In 100:UnEarth, WildWorks have set the myth against the background of the First World War and the catastrophic losses it produced. The war has ended. The men are coming home. Many are damaged, broken. They return to the families they left behind. Their women have learned to survive alone, to be self-reliant, work the land, feed themselves and their children. Nothing will ever be the same…

As we journey through the Underworld we encounter the souls of those who lost their lives in the Great War, but also of those who died in more recent conflicts. Hades, the great Lord of Death continues to reap his harvest.

The Lost Gardens of Heligan give us the perfect metaphor. A place where growth and decay co-exist. A place full of promise. A place that teaches us a valuable lesson. Death is inevitable. Gardens die out in the winter, but they return back to life in the spring. And love goes on, endlessly regenerating itself.

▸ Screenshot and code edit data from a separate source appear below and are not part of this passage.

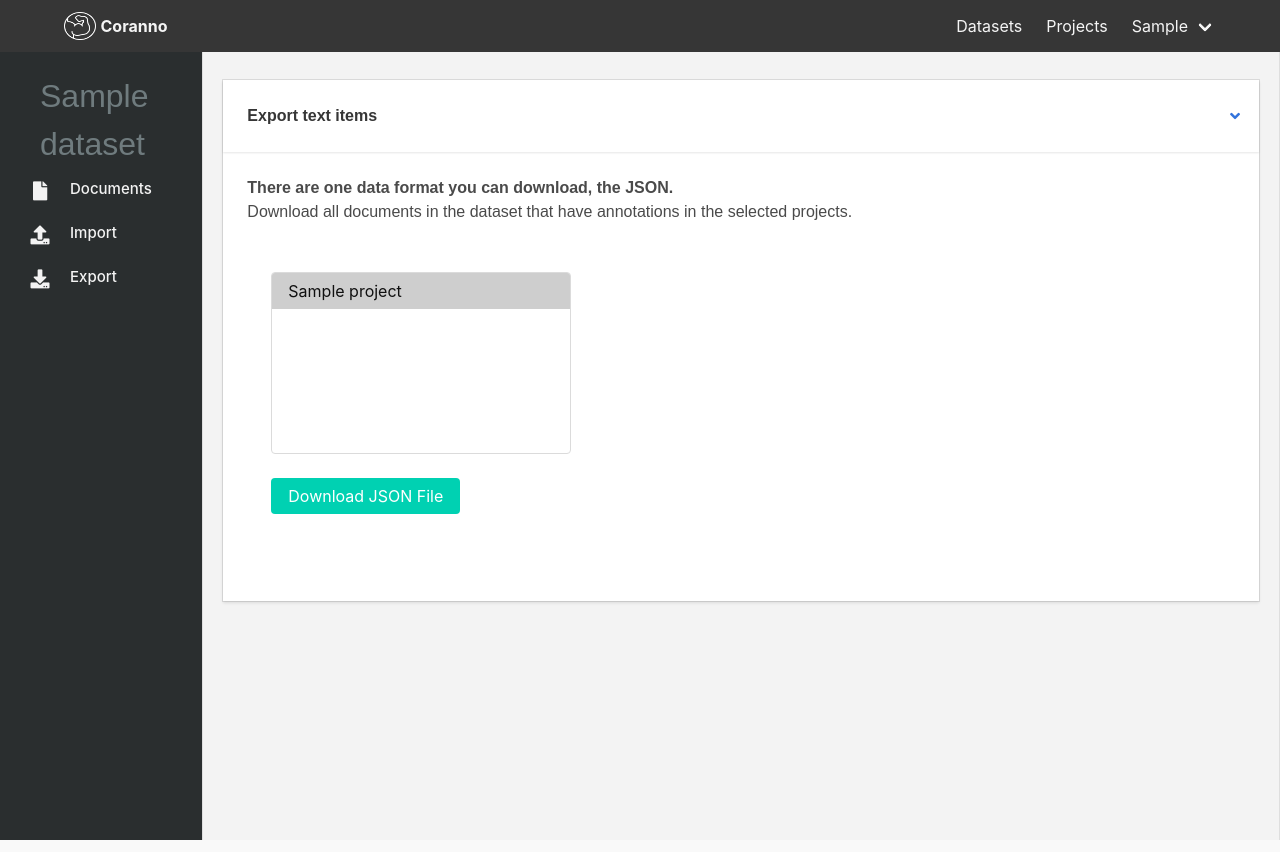
After one commit to gemunet/coranno, a Django app: page /dataset/1/download in a window 1280 px wide. The commit adds this page. Run offline with Django 3.2, Linux system fonts and the light colour scheme; a user stored in the database is signed in; tables that the repository leaves empty hold one stand-in row (values such as "Sample post"); some libraries are stand-ins or nearby versions.

Commit message:
integracion download corpus

```diff
--- a/dataset/api.py
+++ b/dataset/api.py
@@ -12,7 +12,7 @@ class DatasetSerializer(serializers.ModelSerializer):
 
     class Meta:
         model = Dataset
-        fields = ('id', 'name', 'description', 'user', 'created_at', 'documents_count', 'updated_at')
+        fields = ('id', 'name', 'description', 'user', 'created_at', 'documents_count', 'updated_at', 'projects')
         # depth = 1
         # read_only_fields = ('user',)
         # extra_kwargs = {"user": {"required": False, "read_only": True}}
--- a/dataset/urls.py
+++ b/dataset/urls.py
@@ -13,4 +13,5 @@ urlpatterns = [
     path('', views.DatasetView.as_view(), name='datasets'),
     path('<int:pk>/docs', views.DocumentsView.as_view(), name='dataset_docs'),
     path('<int:pk>/upload', views.UploadView.as_view(), name='dataset_upload'),
+    path('<int:pk>/download', views.DownloadView.as_view(), name='dataset_download'),
 ]
--- a/dataset/views.py
+++ b/dataset/views.py
@@ -5,8 +5,10 @@ from django.views.generic.edit import CreateView, UpdateView, DeleteView
 from django.contrib.auth.mixins import LoginRequiredMixin
 from django.http import HttpResponse, HttpResponseRedirect
 import json
+import datetime
 from io import TextIOWrapper
 from .models import Dataset, Document
+from project.models import Annotation
 
 class DatasetView(LoginRequiredMixin, CreateView):
     model = Dataset
@@ -83,3 +85,43 @@ class UploadView(LoginRequiredMixin, TemplateView):
         except Exception as e:
             print(e)
             return render(request, 'dataset/upload.html', {"error": str(e), "view": self})
+
+class DownloadView(LoginRequiredMixin, TemplateView):
+    template_name = 'dataset/download.html'
+
+    def get_context_data(self, *, object_list=None, **kwargs):
+        dataset = get_object_or_404(Dataset, pk=kwargs.get('pk'))
+        context = super().get_context_data(**kwargs)
+        context['section'] = dataset.name
+        context['projects'] = dataset.projects.all()
+        return context
+
+    def post(self, request, *args, **kwargs):
+        dataset = get_object_or_404(Dataset, pk=kwargs.get('pk'))
+        filename = 'corpus_'+dataset.name+'_'+datetime.datetime.today().strftime('%Y%m%d')
+
+        import_format = request.POST['format']
+        import_projects = request.POST.getlist('projects')
+        annset = Annotation.objects.filter(project__id__in=import_projects, document__dataset=dataset)
+
+        import itertools
+        data = sorted(annset, key=lambda x:x.document_id)
+        docs = {key: list(group) for key, group in itertools.groupby(data, key=lambda x:x.document)}
+
+        response = self.get_json(filename, docs)
+        return response
+
+    def get_json(self, filename, docs):
+        response = HttpResponse(content_type='text/json')
+        response['Content-Disposition'] = 'attachment; filename="{}.json"'.format(filename)
+
+        items = []
+        for doc, anns in docs.items():
+            annotations = [{'label':ann.label.text, 'start': ann.start, 'end': ann.end} for ann in anns]
+            item = {'doc_id': doc.id, 'text': doc.text, 'annotations': annotations}
+            items.append(item)
+
+        dump = json.dumps(items, ensure_ascii=False, indent=4)
+        response.write(dump)
+        print('dump done')
+        return response
--- a/project/models.py
+++ b/project/models.py
@@ -96,7 +96,7 @@ class Label(models.Model):
 
 class Annotation(models.Model):
     project = models.ForeignKey(Project, related_name='annotations', on_delete=models.CASCADE)
-    document = models.ForeignKey(Document, on_delete=models.CASCADE)
+    document = models.ForeignKey(Document, related_name='annotations', on_delete=models.CASCADE)
     start = models.IntegerField()
     end = models.IntegerField()
     label = models.ForeignKey(Label, on_delete=models.CASCADE)
--- a/templates/dataset/admin_base.html
+++ b/templates/dataset/admin_base.html
@@ -24,7 +24,7 @@
           </span>
           <span class="name">Import</span>
         </a>
-        <a href="{% url 'dataset_docs' view.kwargs.pk %}" class="item">
+        <a href="{% url 'dataset_download' view.kwargs.pk %}" class="item">
           <span class="icon">
             <i class="fas fa-download"></i>
           </span>
--- /dev/null
+++ b/templates/dataset/download.html
@@ -0,0 +1,57 @@
+{% extends "dataset/admin_base.html" %}
+{% load static %}
+{% block content-area %}
+<div class="columns">
+  <div class="column is-12">
+    <div class="card">
+      <header class="card-header">
+        <p class="card-header-title">
+          Export text items
+        </p>
+        <a href="#" class="card-header-icon" aria-label="more options">
+          <span class="icon">
+            <i class="fas fa-angle-down" aria-hidden="true"></i>
+          </span>
+        </a>
+      </header>
+      <div class="card-content">
+        <p>
+          <b>There are one data format you can download, the JSON.</b>
+        </p>
+        <p>
+          Download all documents in the dataset that have annotations in the selected projects.
+        </p>
+          <form action="{% url 'dataset_download' view.kwargs.pk %}" method="post">
+            {% csrf_token %}
+            <div class="section">
+
+              <div class="select is-multiple">
+                <select name="projects" multiple size="5" required style="min-width: 300px;">
+                {% for p in projects %}
+                  <option selected value="{{p.id}}">{{p.name}}</option>
+                {% endfor %}
+                </select>
+              </div>
+              <br /><br />
+
+
+              <ul>
+                  <!-- <li>
+                    <a class="control">
+                      <button type="submit" class="button is-primary button-margin " name="format" value="csv">Download CSV File</button>
+                    </a>
+                  </li> -->
+                  <li>
+                    <a class="control">
+                      <button type="submit" class="button is-primary button-margin " name="format" value="json">Download JSON File</button>
+                    </a>
+                </li>
+              </ul>
+
+            </div>
+          </form>
+      </div>
+    </div>
+  </div>
+</div>
+{% endblock %}
```
Also changed, not shown: templates/dataset/datasets.html (+6 -2 lines).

This multi-disciplinary promenade production uses every art form: stage design, installation, performance, music, soundscape, video projection. And its connections to Falmouth University are strong: students from AMATA have done an amazing job, alongside 200 community volunteers and a team of sixty professionals. Production Designer Myrddin Wannell and Community Projects and Underworld Designer Ellie Williams are both BA(Hons) Fine Art alumni and were my students twelve years ago. Undergraduates and graduates from the School of Film and Television have been capturing our every move. Associate Lecturer in Dance and Choreography, Emily Dobson, has given performers all their moves.

I am immensely proud to have led this project to completion. Catch it if you can. Until July 22nd at the Lost Gardens of Heligan‘.

100: UnEarth is co-commissioned by 14-18 NOW and The Lost Gardens of Heligan

“Last night, some magic in the mist. 100: UnEarth a beautiful immersive experience, A love story inspired by Orpheus and Eurydice. See this if you can.” Falmouth University Chancellor Dawn French on Twitter